ISU Fashion show update: Fit Nights Completed

Garments that were entered into the 2018 ISU Fashion Show

, Livhanson95

Iowa State designers, models and fashion show members were in full effect this week at the fittings in order to prepare for this year’s 2018 fashion show. The third floor of Lebaron Hall was partially taken over in order to execute this event.

After designing their garments, designers take on the next hurdle to get into fashion show… Fit night. This is the night where they chose the models that they want to wear their garments and then fit their garments to those models.

The first night of fittings was designated strictly for senior collection designers only. Any senior designer in the Apparel, Merchandising and Design major and taking AMD 495. This fit night is fairly easy-going and slowed down because there is only a handful of senior designers and they want to allow the seniors to enjoy their time, as this will be their last fit night at Iowa State. This year, senior fit night took place on Thursday, March 1.

The second night of fitting is for all Iowa State clothing designers from any major, freshman through seniors. This night is a bit more sped up compared to senior fit night. This is because there are many more people that need to fit their designed garments to their chosen models. This fit night took place on Tuesday, March 6.

The fight night process goes as followed: Designers come in with their garments and then walk over to a wall full of pictures of the selected 64 models for this year’s fashion show. With the pictures of the models are their measurements so that designers have the option to choose a model they think would best work with their garment. When they chose a model, one of the directors will go into a room full of the 64 selected models and bring them out for the designer to fit them in another room.

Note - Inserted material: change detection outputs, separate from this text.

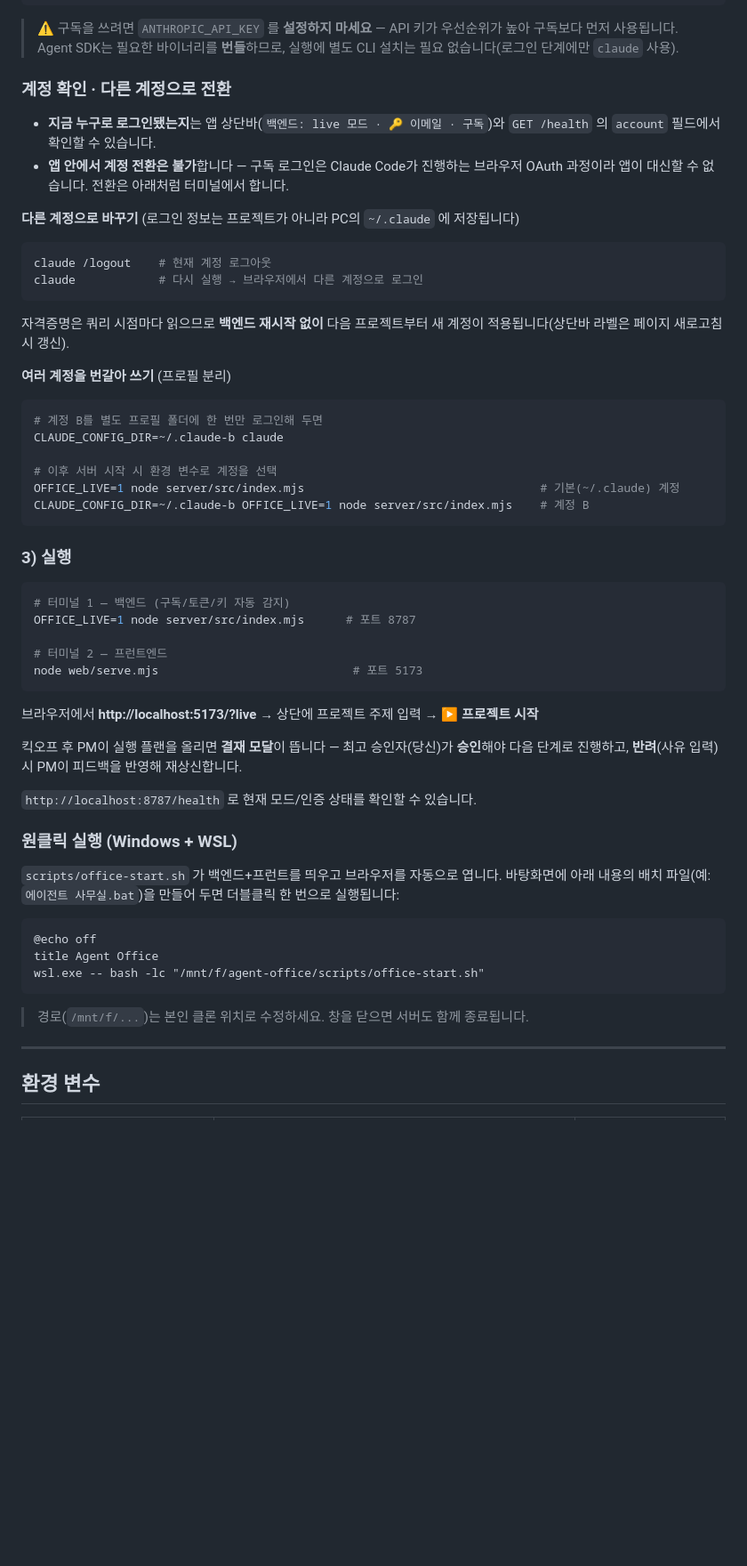
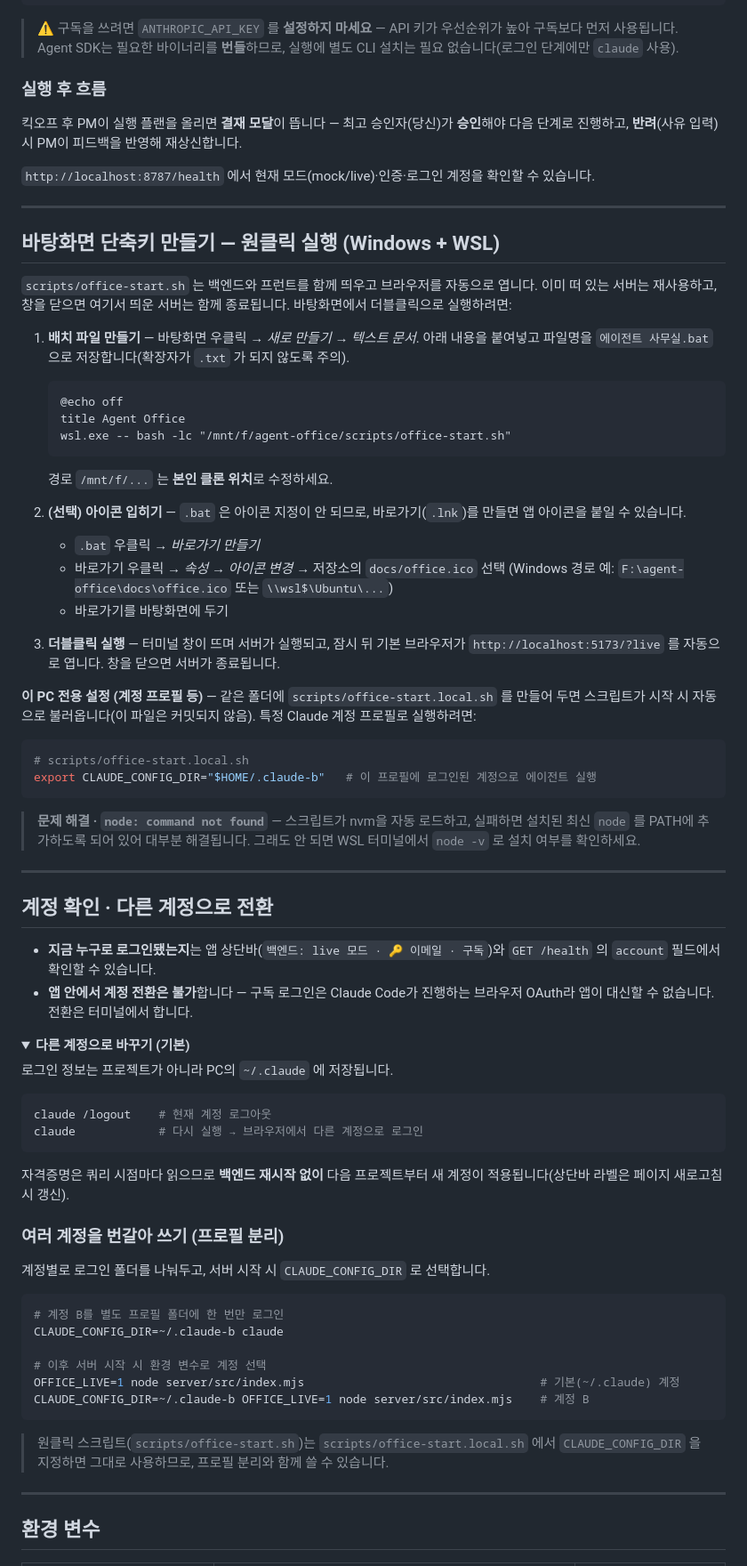
Before and after one commit to GojoSuperman/agent-office, a Markdown page: README.md, the part around one of its changes. Shown at 89% size. Rendered like a GitHub page; folded sections open; blank space fills up the shorter version.

````diff
--- a/README.md
+++ b/README.md
@@ -63,55 +80,83 @@ export ANTHROPIC_API_KEY=sk-ant-...       # Console에서 발급
 > ⚠️ 구독을 쓰려면 `ANTHROPIC_API_KEY` 를 **설정하지 마세요** — API 키가 우선순위가 높아 구독보다 먼저 사용됩니다.
 > Agent SDK는 필요한 바이너리를 **번들**하므로, 실행에 별도 CLI 설치는 필요 없습니다(로그인 단계에만 `claude` 사용).
 
-### 계정 확인 · 다른 계정으로 전환
+</details>
+
+### 실행 후 흐름
+
+킥오프 후 PM이 실행 플랜을 올리면 **결재 모달**이 뜹니다 — 최고 승인자(당신)가 **승인**해야 다음 단계로 진행하고,
+**반려**(사유 입력) 시 PM이 피드백을 반영해 재상신합니다.
+
+`http://localhost:8787/health` 에서 현재 모드(mock/live)·인증·로그인 계정을 확인할 수 있습니다.
+
+---
+
+## 바탕화면 단축키 만들기 — 원클릭 실행 (Windows + WSL)
+
+`scripts/office-start.sh` 는 백엔드와 프런트를 함께 띄우고 브라우저를 자동으로 엽니다. 이미 떠 있는 서버는
+재사용하고, 창을 닫으면 여기서 띄운 서버는 함께 종료됩니다. 바탕화면에서 더블클릭으로 실행하려면:
+
+1. **배치 파일 만들기** — 바탕화면 우클릭 → *새로 만들기 → 텍스트 문서*. 아래 내용을 붙여넣고
+   파일명을 `에이전트 사무실.bat` 으로 저장합니다(확장자가 `.txt` 가 되지 않도록 주의).
+   ```bat
+   @echo off
+   title Agent Office
+   wsl.exe -- bash -lc "/mnt/f/agent-office/scripts/office-start.sh"
+   ```
+   경로 `/mnt/f/...` 는 **본인 클론 위치**로 수정하세요.
+
+2. **(선택) 아이콘 입히기** — `.bat` 은 아이콘 지정이 안 되므로, 바로가기(`.lnk`)를 만들면 앱 아이콘을 붙일 수 있습니다.
+   - `.bat` 우클릭 → *바로가기 만들기*
+   - 바로가기 우클릭 → *속성 → 아이콘 변경* → 저장소의 `docs/office.ico` 선택
+     (Windows 경로 예: `F:\agent-office\docs\office.ico` 또는 `\\wsl$\Ubuntu\...`)
+   - 바로가기를 바탕화면에 두기
+
+3. **더블클릭 실행** — 터미널 창이 뜨며 서버가 실행되고, 잠시 뒤 기본 브라우저가
+   `http://localhost:5173/?live` 를 자동으로 엽니다. 창을 닫으면 서버가 종료됩니다.
+
+**이 PC 전용 설정 (계정 프로필 등)** — 같은 폴더에 `scripts/office-start.local.sh` 를 만들어 두면 스크립트가 시작 시
+자동으로 불러옵니다(이 파일은 커밋되지 않음). 특정 Claude 계정 프로필로 실행하려면:
+```bash
+# scripts/office-start.local.sh
+export CLAUDE_CONFIG_DIR="$HOME/.claude-b"   # 이 프로필에 로그인된 계정으로 에이전트 실행
+```
+
+> **문제 해결 · `node: command not found`** — 스크립트가 nvm을 자동 로드하고, 실패하면 설치된 최신 `node` 를
+> PATH에 추가하도록 되어 있어 대부분 해결됩니다. 그래도 안 되면 WSL 터미널에서 `node -v` 로 설치 여부를 확인하세요.
+
+---
+
+## 계정 확인 · 다른 계정으로 전환
 
 - **지금 누구로 로그인됐는지**는 앱 상단바(`백엔드: live 모드 · 🔑 이메일 · 구독`)와 `GET /health` 의 `account` 필드에서 확인할 수 있습니다.
-- **앱 안에서 계정 전환은 불가**합니다 — 구독 로그인은 Claude Code가 진행하는 브라우저 OAuth 과정이라 앱이 대신할 수 없습니다. 전환은 아래처럼 터미널에서 합니다.
+- **앱 안에서 계정 전환은 불가**합니다 — 구독 로그인은 Claude Code가 진행하는 브라우저 OAuth라 앱이 대신할 수 없습니다. 전환은 터미널에서 합니다.
 
-**다른 계정으로 바꾸기** (로그인 정보는 프로젝트가 아니라 PC의 `~/.claude` 에 저장됩니다)
+<details>
+<summary><b>다른 계정으로 바꾸기 (기본)</b></summary>
+
+로그인 정보는 프로젝트가 아니라 PC의 `~/.claude` 에 저장됩니다.
 ```bash
 claude /logout    # 현재 계정 로그아웃
 claude            # 다시 실행 → 브라우저에서 다른 계정으로 로그인
 ```
 자격증명은 쿼리 시점마다 읽으므로 **백엔드 재시작 없이** 다음 프로젝트부터 새 계정이 적용됩니다(상단바 라벨은 페이지 새로고침 시 갱신).
 
-**여러 계정을 번갈아 쓰기** (프로필 분리)
+</details>
+
+### 여러 계정을 번갈아 쓰기 (프로필 분리)
+
+계정별로 로그인 폴더를 나눠두고, 서버 시작 시 `CLAUDE_CONFIG_DIR` 로 선택합니다.
 ```bash
-# 계정 B를 별도 프로필 폴더에 한 번만 로그인해 두면
+# 계정 B를 별도 프로필 폴더에 한 번만 로그인
 CLAUDE_CONFIG_DIR=~/.claude-b claude
 
-# 이후 서버 시작 시 환경 변수로 계정을 선택
+# 이후 서버 시작 시 환경 변수로 계정 선택
 OFFICE_LIVE=1 node server/src/index.mjs                                  # 기본(~/.claude) 계정
 CLAUDE_CONFIG_DIR=~/.claude-b OFFICE_LIVE=1 node server/src/index.mjs    # 계정 B
 ```
 
-### 3) 실행
-```bash
-# 터미널 1 — 백엔드 (구독/토큰/키 자동 감지)
-OFFICE_LIVE=1 node server/src/index.mjs      # 포트 8787
-
-# 터미널 2 — 프런트엔드
-node web/serve.mjs                            # 포트 5173
-```
-브라우저에서 **http://localhost:5173/?live** → 상단에 프로젝트 주제 입력 → **▶ 프로젝트 시작**
-
-킥오프 후 PM이 실행 플랜을 올리면 **결재 모달**이 뜹니다 — 최고 승인자(당신)가 **승인**해야 다음 단계로 진행하고,
-**반려**(사유 입력) 시 PM이 피드백을 반영해 재상신합니다.
-
-`http://localhost:8787/health` 로 현재 모드/인증 상태를 확인할 수 있습니다.
-
-### 원클릭 실행 (Windows + WSL)
-
-`scripts/office-start.sh` 가 백엔드+프런트를 띄우고 브라우저를 자동으로 엽니다. 바탕화면에 아래 내용의
-배치 파일(예: `에이전트 사무실.bat`)을 만들어 두면 더블클릭 한 번으로 실행됩니다:
-
-```bat
-@echo off
-title Agent Office
-wsl.exe -- bash -lc "/mnt/f/agent-office/scripts/office-start.sh"
-```
-
-> 경로(`/mnt/f/...`)는 본인 클론 위치로 수정하세요. 창을 닫으면 서버도 함께 종료됩니다.
+> 원클릭 스크립트(`scripts/office-start.sh`)는 `scripts/office-start.local.sh` 에서 `CLAUDE_CONFIG_DIR` 을 지정하면
+> 그대로 사용하므로, 프로필 분리와 함께 쓸 수 있습니다.
 
 ---
 
````
Also changed, not shown: other parts of README.md (+40 -22 lines).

The designers can pick and choose whatever model they would like for each of their garments, but there are some stipulations for designers for this process. One, designers can only enter six garments they created into the fashion show. Two, they can only use a model once. Three, they can only have 20 minutes per garment on fit night to make any pins or do any sewing on models. Four, designers must place their garments into a category, based on what type of clothing they decided to make. Some examples of fashion show categories are athleisure, wearable art, sports-wear, children’s clothing, costume, day dress and formal wear. 

According to Design Director Shae Smith, designers choose models in various ways and for various reasons. Some designers fit to models based strictly on what model will fit best in their garment. Other designs choose which model they what based on what they look like and then alter the garment to that specific model.

The next process happens after the garment is taken home. After their fitting is complete and they have selected their models, they take their entered garments home to make the correct fittings in order to fit their selected model properly. They have all of spring break to complete this. Then on the 20th, they turn their garments into the fashion show and they are stored until the guest judges arrive to select which garments will be in the fashion show.

The fit night process is set up mostly by the fashion show’s design directors, modeling directors, and the producers. This night is carefully planned for months in advance because of all of the things that must correlate for the event to take place.

The design directors, Grace Rosson, Samantha Shirazi and Shae Smith, make sure that all of the designers know where they’re supposed to be and when, reserve the rooms for the event, secure garment racks and garment bags and make sure that everyone has the same spreadsheets and all of the information is cohesive amongst the directors and committees.

“It takes a lot because this is when we start working with the modeling committee and we’ve been doing a lot of planning. We make sure that we all have the same spreadsheets and that all of that information is cohesive and that we watch information that has to be communicated really effectively otherwise it’s a mess,” Rosson said.

“Of course designer communication is a huge thing because we’ve been talking about this for months and we need to formulate one email so that the designers understand everything because they don’t see our side of it,” Shirazi said.

The modeling directors, Emily Curtiss, Abigail Goeser, and Shane Fye, had to make sure that the models knew when and where to be and let them know what would be required of them on this night. They also had to get the models’ measurements and generate model numbers. But what’s new this year, is that all of the models got their bodies scanned in the DATS (Digital Apparel Textile Studio) Lab. The body scans gather the models body measurements more accurately than the hand-measuring that the directors had to do in the past.

 “We’ve always done hand-measurements and they’re just very inaccurate. Models were measured three weeks ago, so it’s pretty accurate because model measurements used to be taken in November, so they have three months to change. Where now, it’s just a three week time,” Grace Rosson, former modeling director said. 

The only garments that are not fitted by designers on this night are the children’s-wear garments. The fashion show does not provide child models. Any designer that chooses to make children’s clothing must find a child that will fit into the clothing that they made if they want it to be in the show. 

“The designers that have the most trouble are the children’s-wear designers because they have to find those children on their own,” Smith said. “Most children’s-wear designers will have a lot of younger siblings or cousins that they fit.”